"Any increase in [particulate matter] increases the health impact," said Michael Bauer, a professor of population and public health at The University of British Columbia. And this particulate matter, he added, can travel hundreds, if not thousands of miles.
Bauer's research has found that smoke from landscape fires, including wildfires, results in 339,000 annual deaths worldwide.
Farber recalled his asthma patients suffering extra breathing trouble when wildfires engulfed swaths of Texas in September 2011. He said he also is worried about other potential short-term and long-term health issues associated with the natural disasters, including injuries to the heart and increased risks of pneumonia and cancer.

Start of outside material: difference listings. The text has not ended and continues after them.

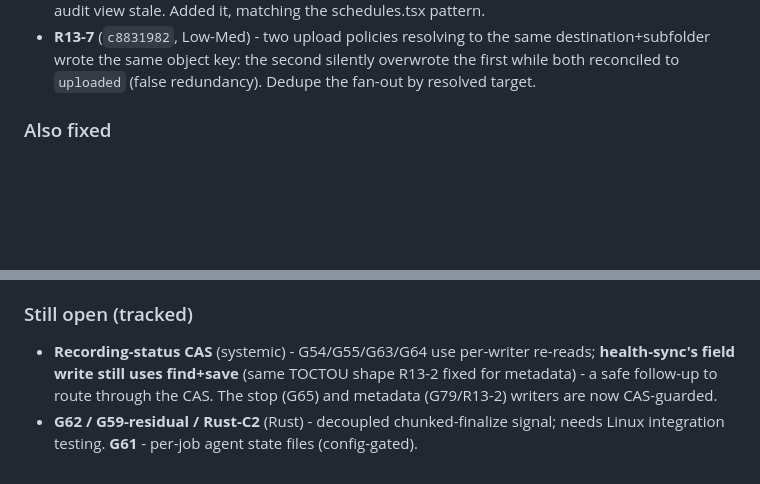
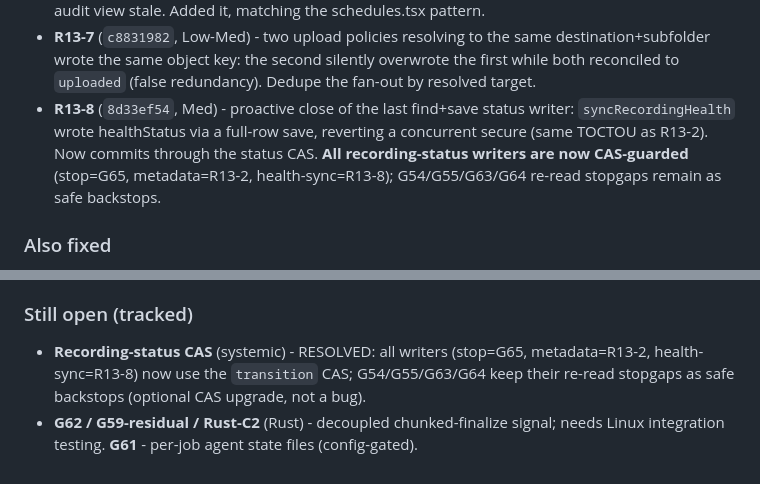
Before and after one commit to yashau/Rakkr, a Markdown page: GAPS.md, 2 parts joined by grey strips. Drawn GitHub-style; blank space fills up the shorter version.

Commit message:
Record R13-8 (health-sync CAS) and close the recording-status CAS item
Co-Authored-By: Claude Opus 4.8 <noreply@anthropic.com>

```diff
--- a/GAPS.md
+++ b/GAPS.md
@@ -860,6 +860,11 @@ All confirmed findings fixed red->green; gates + all baseline verifiers green.
   destination+subfolder wrote the same object key: the second silently overwrote
   the first while both reconciled to `uploaded` (false redundancy). Dedupe the
   fan-out by resolved target.
+- **R13-8** (`8d33ef54`, Med) - proactive close of the last find+save status
+  writer: `syncRecordingHealth` wrote healthStatus via a full-row save, reverting
+  a concurrent secure (same TOCTOU as R13-2). Now commits through the status CAS.
+  **All recording-status writers are now CAS-guarded** (stop=G65, metadata=R13-2,
+  health-sync=R13-8); G54/G55/G63/G64 re-read stopgaps remain as safe backstops.
 
 ### Also fixed
 - **Storage verifier drift** (`02cd43aa`) - `mise run storage:check` had been red
@@ -882,9 +887,8 @@ All confirmed findings fixed red->green; gates + all baseline verifiers green.
   delete has no referential-integrity check vs referencing policies.
 
 ### Still open (tracked)
-- **Recording-status CAS** (systemic) - G54/G55/G63/G64 use per-writer re-reads;
-  **health-sync's field write still uses find+save** (same TOCTOU shape R13-2
-  fixed for metadata) - a safe follow-up to route through the CAS. The stop
-  (G65) and metadata (G79/R13-2) writers are now CAS-guarded.
+- **Recording-status CAS** (systemic) - RESOLVED: all writers (stop=G65,
+  metadata=R13-2, health-sync=R13-8) now use the `transition` CAS; G54/G55/G63/G64
+  keep their re-read stopgaps as safe backstops (optional CAS upgrade, not a bug).
 - **G62 / G59-residual / Rust-C2** (Rust) - decoupled chunked-finalize signal;
   needs Linux integration testing. **G61** - per-job agent state files (config-gated).
```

Kids, pregnant women, people over the age of 65 and those with underlying respiratory or heart conditions would be most at risk.
Animals suffer as well, and can provide clues for human health effects. Small, of Chelan-Douglas Health District, had two parakeets before the wildfires struck last fall. The birds' cage, she recalled, was situated close to a doggy door in her house.
"The older one died right at the beginning" of the fire, she said. "Birds can provide one of the first telltale signs of really bad air."
Despite her own asthma from living with smoking parents growing up, Small managed to guard her health during the smoky month by using HEPA air filters, avoiding the outdoors and wearing a face mask when she did venture out.
Before Cashmere's Vale Elementary School reopened, officials had built a double-door entry out of plastic sheeting.
"You shut the door. And it’s all HEPA filter-cleansed air in this small area," principal Sean McKenna told Northwest Public Radio. "And then you open a zipper. And that allows you into the building."
Many lessons were learned last year that will inevitably be put to use again, noted Small.
"This used to be something that we looked at as an isolated event," said Brauer of severe wildfires. "Now, some communities are getting hit every year. We don't know the impact of those long-term repeated exposures."